▶ Work request: What you produce should be every line from the data that includes "justify".

▶ Records shown:

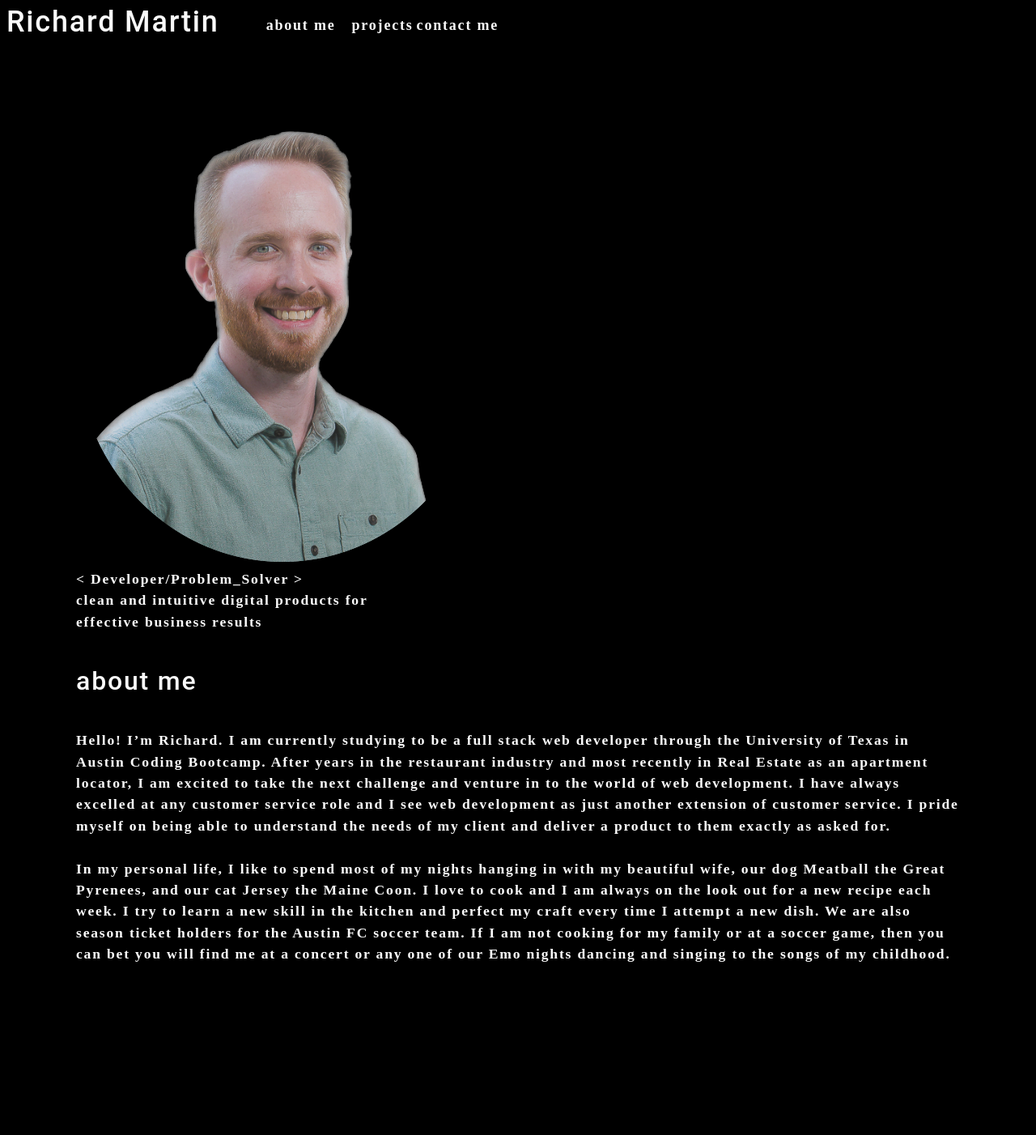
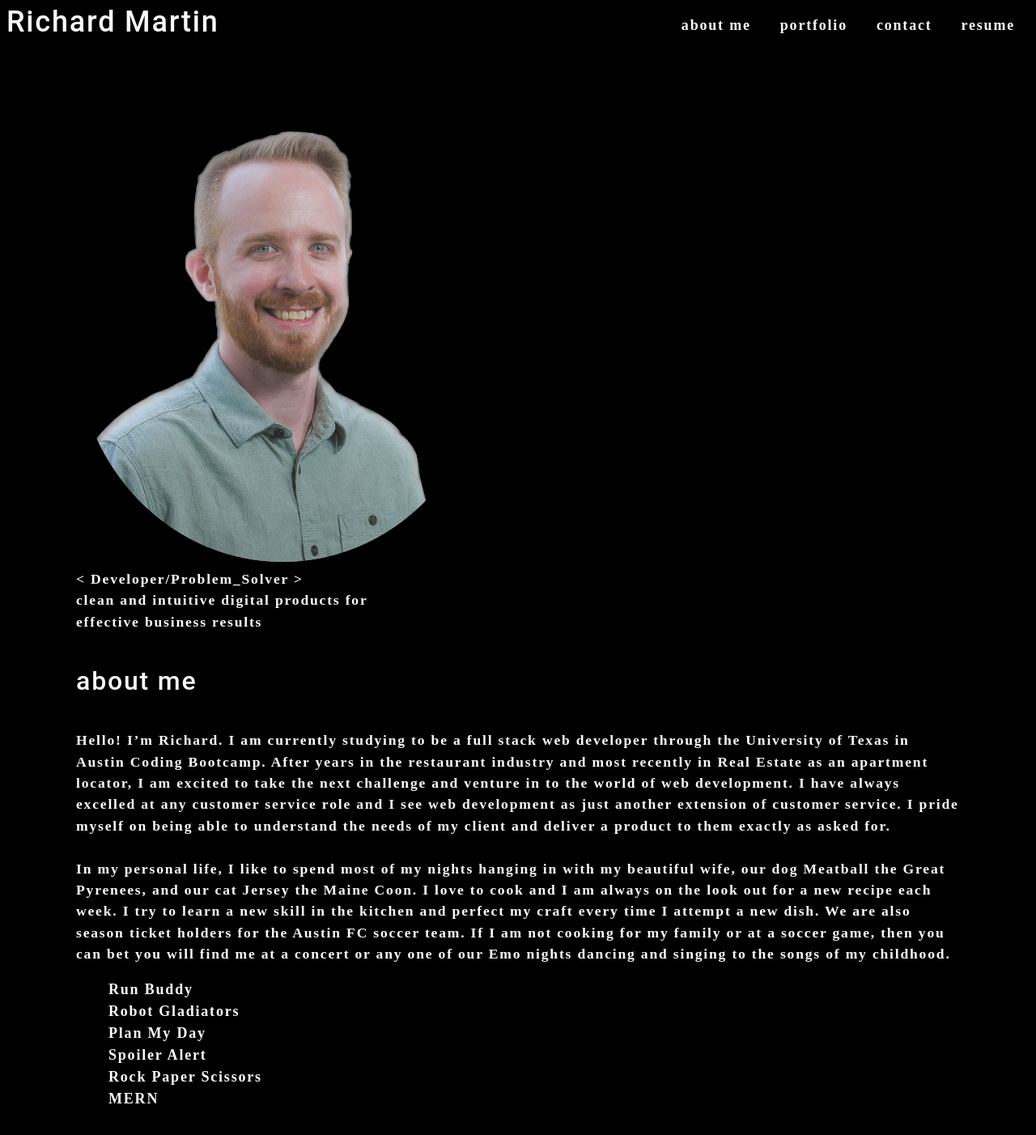
Before and after one commit to rmartin1985/Richard-Martin-portfolio, a React (Create React App) app: page / in a window 1280 px wide. Shown: the top 1402 px of the page at 81% size. Before the commit the page ends 1259 px from the top, so only its background shows below. Built offline with nearby package versions, Linux system fonts and the light colour scheme.

Commit message:
basic map function created to render Projects

```diff
--- a/src/App.js
+++ b/src/App.js
@@ -1,16 +1,19 @@
 import React from 'react';
 import About from './components/About';
 import Hero from './components/Hero';
-import Nav from './components/Nav';
+import Header from './components/Header';
+import Portfolio from './components/Portfolio';
+
 
 
 function App() {
   return (
     <div>
-      <Nav></Nav>
+      <Header></Header>
       <main>
         <Hero></Hero>
         <About></About>
+        <Portfolio></Portfolio>
       </main>
     </div>
   );
--- a/src/components/Header/index.js
+++ b/src/components/Header/index.js
@@ -0,0 +1,15 @@
+import React from "react";
+import Nav from "../Nav";
+
+function Header() {
+    return (
+        <header className="flex-row space-between px-1">
+            <h1>
+                Richard Martin
+            </h1>
+            <Nav></Nav>
+        </header>
+    );
+}
+
+export default Header;
--- a/src/components/Nav/index.js
+++ b/src/components/Nav/index.js
@@ -1,26 +1,24 @@
 import React from "react";
 
 function Nav() {
+
     return (
-        <header className="flex-row px-1">
-            <h1>
-                Richard Martin
-            </h1>
         <nav>
-                <ul className="flex-row">
+            <ul className="flex-row space-evenly">
                 <li className="mx-2">
                     <a href="#about-me">about me</a>
                 </li>
-                    <li>
-                        <a href="#work">projects</a>
+                <li className="mx-2">
+                    <a href="#portfolio">portfolio</a>
                 </li>
-                    <li>
-                        <a href="#contact-me">contact me</a>
+                <li className="mx-2">
+                    <a href="#contact">contact</a>
+                </li>
+                <li className="mx-2">
+                    <a href="#resume">resume</a>
                 </li>
             </ul>
         </nav>
-
-        </header>
     );
 }
 
--- /dev/null
+++ b/src/components/Portfolio/index.js
@@ -0,0 +1,42 @@
+import React from "react";
+import Project from "../Project";
+
+function Portfolio() {
+    const projects = [
+        {
+            title: "Run Buddy",
+            id: 1
+        },
+        {
+            title: "Robot Gladiators",
+            id: 2
+        },
+        {
+            title: "Plan My Day",
+            id: 3
+        },
+        {
+            title: "Spoiler Alert",
+            id: 4
+        },
+        {
+            title: "Rock Paper Scissors",
+            id: 5
+        },
+        {
+            title: "MERN",
+            id: 6
+        }
+    ]
+    return (
+        <div>
+            <Project projects={projects}></Project>
+
+        </div>
+
+
+
+    );
+}
+
+export default Portfolio;
--- a/src/components/Project/index.js
+++ b/src/components/Project/index.js
@@ -0,0 +1,19 @@
+import React from "react";
+
+function Project(props) {
+    const projects = props.projects
+
+    return (
+        <ul className="list-group">
+            {projects.map((project) => (
+                <li className="list-group-item" key={project.id}>
+                    {project.title}
+                </li>
+            ))}
+        </ul>
+    );
+
+
+}
+
+export default Project;
--- a/src/index.css
+++ b/src/index.css
@@ -180,6 +180,14 @@ textarea {
   justify-content: space-between;
 }
 
+.space-evenly {
+  justify-content: space-evenly;
+}
+
+.space-around {
+  justify-content: space-around;
+}
+
 .flex-end {
   justify-content: flex-end;
 }
```
Lines whose indentation alone changed are shown as unchanged.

▶ Response:
   justify-content: space-between;
+  justify-content: space-evenly;
+  justify-content: space-around;
   justify-content: flex-end;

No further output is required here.